*ABOUT THIS TASK:* Could you retype every line below exactly, omitting the images?

*DATA FOR THIS EXERCISE:*
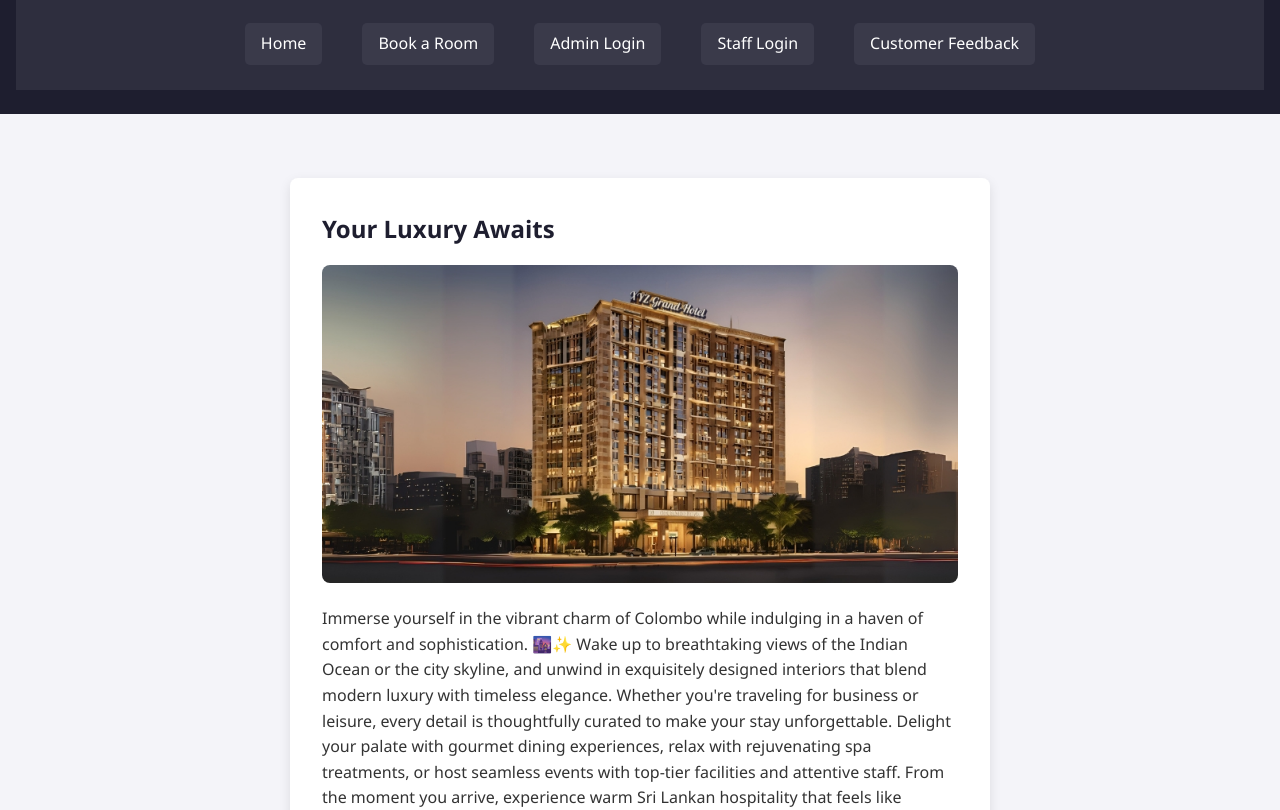
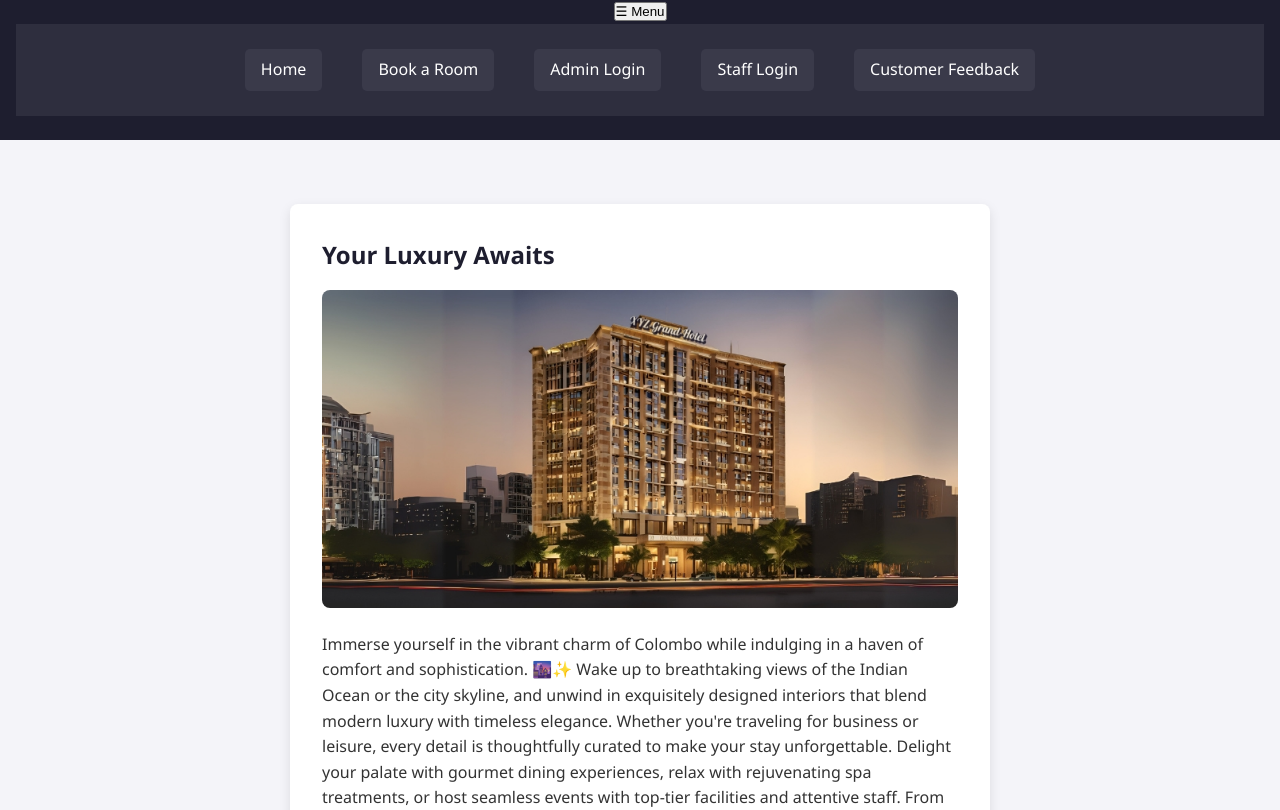
Before and after one commit to RISLAN-MOH-TM/XYZ-WEBSITE, a plain HTML site: page index.html in a window 1280 px wide. Shown: the part 77-887 px from the top of the page. Drawn offline with Linux system fonts and the light colour scheme.

Commit message:
Update index.html

```diff
--- a/index.html
+++ b/index.html
@@ -9,8 +9,9 @@
 <body>
   <header>
     <h1>XYZ Grand Hotel</h1>
-    <nav>
-      <ul>
+    <nav aria-label="Main Navigation">
+      <button class="mobile-menu-toggle">☰ Menu</button>
+      <ul class="nav-links">
         <li><a href="#home">Home</a></li>
         <li><a href="#booking">Book a Room</a></li>
         <li><a href="#admin">Admin Login</a></li>
@@ -25,15 +26,14 @@
       <h2>Your Luxury Awaits</h2>
       <img src="images/hotel.jpg" alt="Hotel View" class="hero-image">
       <p>Immerse yourself in the vibrant charm of Colombo while indulging in a haven of comfort and sophistication. 🌆✨ Wake up to breathtaking views of the Indian Ocean or the city skyline, and unwind in exquisitely designed interiors that blend modern luxury with timeless elegance. Whether you're traveling for business or leisure, every detail is thoughtfully curated to make your stay unforgettable.
-Delight your palate with gourmet dining experiences, relax with rejuvenating spa treatments, or host seamless events with top-tier facilities and attentive staff. From the moment you arrive, experience warm Sri Lankan hospitality that feels like coming home—only more indulgent.
-</p>
+Delight your palate with gourmet dining experiences, relax with rejuvenating spa treatments, or host seamless events with top-tier facilities and attentive staff. From the moment you arrive, experience warm Sri Lankan hospitality that feels like coming home—only more indulgent.</p>
     </section>
 
     <section id="booking" class="content-section">
       <h2>Book a Room</h2>
       <form>
         <label for="roomType">Room Type</label>
-        <select id="roomType">
+        <select id="roomType" required>
           <option value="single">Single</option>
           <option value="double">Double</option>
           <option value="suite">Suite</option>
@@ -96,36 +96,6 @@ Delight your palate with gourmet dining experiences, relax with rejuvenating spa
     <p>&copy; 2025 XYZ Grand Hotel. All rights reserved.</p>
   </footer>
 
-  <script>
-    // Smooth scroll
-    document.querySelectorAll('nav a[href^="#"]').forEach(anchor => {
-      anchor.addEventListener('click', function (e) {
-        e.preventDefault();
-        const target = document.querySelector(this.getAttribute('href'));
-        if (target) {
-          target.scrollIntoView({
-            behavior: 'smooth',
-            block: 'start'
-          });
-        }
-      });
-    });
-
-    // Scroll animation
-    const sections = document.querySelectorAll('.content-section');
-
-    const observer = new IntersectionObserver(entries => {
-      entries.forEach(entry => {
-        if (entry.isIntersecting) {
-          entry.target.classList.add('visible');
-        }
-      });
-    }, { threshold: 0.1 });
-
-    sections.forEach(section => {
-      section.classList.add('invisible');
-      observer.observe(section);
-    });
-  </script>
+  <script src="script.js"></script>
 </body>
 </html>
```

*ANSWER TO THE PROBLEM:*
Before and after one commit to RISLAN-MOH-TM/XYZ-WEBSITE, a plain HTML site: page index.html in a window 1280 px wide. Shown: the part 77-887 px from the top of the page. Drawn offline with Linux system fonts and the light colour scheme.

Commit message:
Update index.html

```diff
--- a/index.html
+++ b/index.html
@@ -9,8 +9,9 @@
 <body>
   <header>
     <h1>XYZ Grand Hotel</h1>
-    <nav>
-      <ul>
+    <nav aria-label="Main Navigation">
+      <button class="mobile-menu-toggle">☰ Menu</button>
+      <ul class="nav-links">
         <li><a href="#home">Home</a></li>
         <li><a href="#booking">Book a Room</a></li>
         <li><a href="#admin">Admin Login</a></li>
@@ -25,15 +26,14 @@
       <h2>Your Luxury Awaits</h2>
       <img src="images/hotel.jpg" alt="Hotel View" class="hero-image">
       <p>Immerse yourself in the vibrant charm of Colombo while indulging in a haven of comfort and sophistication. 🌆✨ Wake up to breathtaking views of the Indian Ocean or the city skyline, and unwind in exquisitely designed interiors that blend modern luxury with timeless elegance. Whether you're traveling for business or leisure, every detail is thoughtfully curated to make your stay unforgettable.
-Delight your palate with gourmet dining experiences, relax with rejuvenating spa treatments, or host seamless events with top-tier facilities and attentive staff. From the moment you arrive, experience warm Sri Lankan hospitality that feels like coming home—only more indulgent.
-</p>
+Delight your palate with gourmet dining experiences, relax with rejuvenating spa treatments, or host seamless events with top-tier facilities and attentive staff. From the moment you arrive, experience warm Sri Lankan hospitality that feels like coming home—only more indulgent.</p>
     </section>
 
     <section id="booking" class="content-section">
       <h2>Book a Room</h2>
       <form>
         <label for="roomType">Room Type</label>
-        <select id="roomType">
+        <select id="roomType" required>
           <option value="single">Single</option>
           <option value="double">Double</option>
           <option value="suite">Suite</option>
@@ -96,36 +96,6 @@ Delight your palate with gourmet dining experiences, relax with rejuvenating spa
     <p>&copy; 2025 XYZ Grand Hotel. All rights reserved.</p>
   </footer>
 
-  <script>
-    // Smooth scroll
-    document.querySelectorAll('nav a[href^="#"]').forEach(anchor => {
-      anchor.addEventListener('click', function (e) {
-        e.preventDefault();
-        const target = document.querySelector(this.getAttribute('href'));
-        if (target) {
-          target.scrollIntoView({
-            behavior: 'smooth',
-            block: 'start'
-          });
-        }
-      });
-    });
-
-    // Scroll animation
-    const sections = document.querySelectorAll('.content-section');
-
-    const observer = new IntersectionObserver(entries => {
-      entries.forEach(entry => {
-        if (entry.isIntersecting) {
-          entry.target.classList.add('visible');
-        }
-      });
-    }, { threshold: 0.1 });
-
-    sections.forEach(section => {
-      section.classList.add('invisible');
-      observer.observe(section);
-    });
-  </script>
+  <script src="script.js"></script>
 </body>
 </html>
```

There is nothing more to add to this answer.